┌──

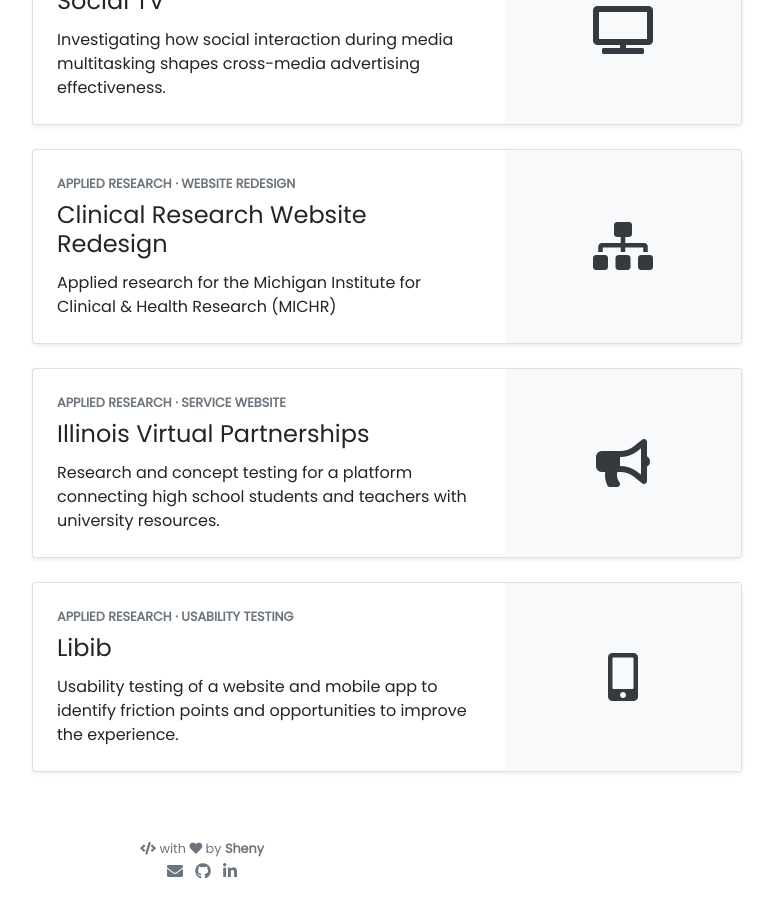
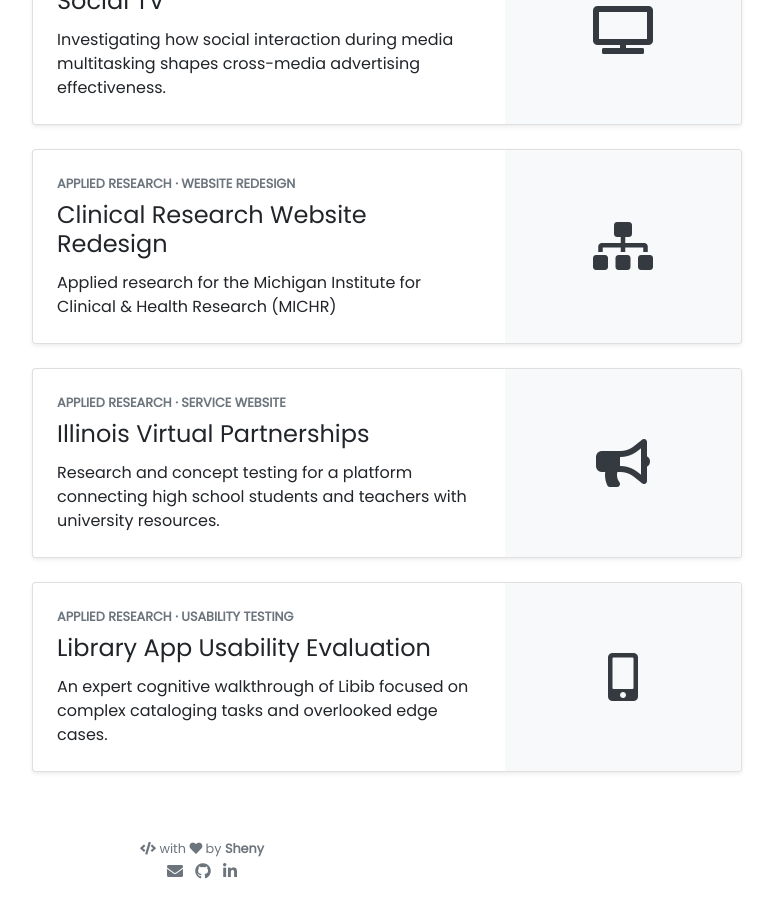
Before and after one commit to shenylin/shenylin.github.io, a Jekyll site: the page built from pages/index.md, in a window 1280 px wide and 900 px high, scrolled down 980 px. Shown: the whole window, without its empty margins (438-1211 px from the left). Built offline with Jekyll 4.4.1, drawn with Linux system fonts in a browser that asks for light colours; nearby versions of some CDN libraries.

Commit message:
Update Libib homepage card and link

```diff
--- a/_includes/landing.html
+++ b/_includes/landing.html
@@ -165,17 +165,21 @@
           </div>
         </a>
 
-        <article class="card mb-0 shadow-sm">
+        <a
+          href="{{ '/research/libib-usability-evaluation/' | relative_url }}"
+          class="card research-card-link mb-0 shadow-sm text-body"
+          aria-label="View the Library App Usability Evaluation research case"
+        >
           <div class="row no-gutters align-items-stretch">
             <div class="col-md-8">
               <div class="card-body p-4">
                 <p class="small text-uppercase text-muted font-weight-bold mb-2">
                   Applied Research · Usability Testing
                 </p>
-                <h3 class="h4 card-title">Libib</h3>
+                <h3 class="h4 card-title">Library App Usability Evaluation</h3>
                 <p class="card-text mb-0">
-                  Usability testing of a website and mobile app to identify
-                  friction points and opportunities to improve the experience.
+                  An expert cognitive walkthrough of Libib focused on complex
+                  cataloging tasks and overlooked edge cases.
                 </p>
               </div>
             </div>
@@ -184,7 +188,7 @@
               <span class="sr-only">Libib usability research</span>
             </div>
           </div>
-        </article>
+        </a>
       </section>
     </main>
 
```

└──

● **Task requirements**: An exact copy of every record above is needed, with all pictures left out.

● **Solved problem**:
Before and after one commit to shenylin/shenylin.github.io, a Jekyll site: the page built from pages/index.md, in a window 1280 px wide and 900 px high, scrolled down 980 px. Shown: the whole window, without its empty margins (438-1211 px from the left). Built offline with Jekyll 4.4.1, drawn with Linux system fonts in a browser that asks for light colours; nearby versions of some CDN libraries.

Commit message:
Update Libib homepage card and link

```diff
--- a/_includes/landing.html
+++ b/_includes/landing.html
@@ -165,17 +165,21 @@
           </div>
         </a>
 
-        <article class="card mb-0 shadow-sm">
+        <a
+          href="{{ '/research/libib-usability-evaluation/' | relative_url }}"
+          class="card research-card-link mb-0 shadow-sm text-body"
+          aria-label="View the Library App Usability Evaluation research case"
+        >
           <div class="row no-gutters align-items-stretch">
             <div class="col-md-8">
               <div class="card-body p-4">
                 <p class="small text-uppercase text-muted font-weight-bold mb-2">
                   Applied Research · Usability Testing
                 </p>
-                <h3 class="h4 card-title">Libib</h3>
+                <h3 class="h4 card-title">Library App Usability Evaluation</h3>
                 <p class="card-text mb-0">
-                  Usability testing of a website and mobile app to identify
-                  friction points and opportunities to improve the experience.
+                  An expert cognitive walkthrough of Libib focused on complex
+                  cataloging tasks and overlooked edge cases.
                 </p>
               </div>
             </div>
@@ -184,7 +188,7 @@
               <span class="sr-only">Libib usability research</span>
             </div>
           </div>
-        </article>
+        </a>
       </section>
     </main>
 
```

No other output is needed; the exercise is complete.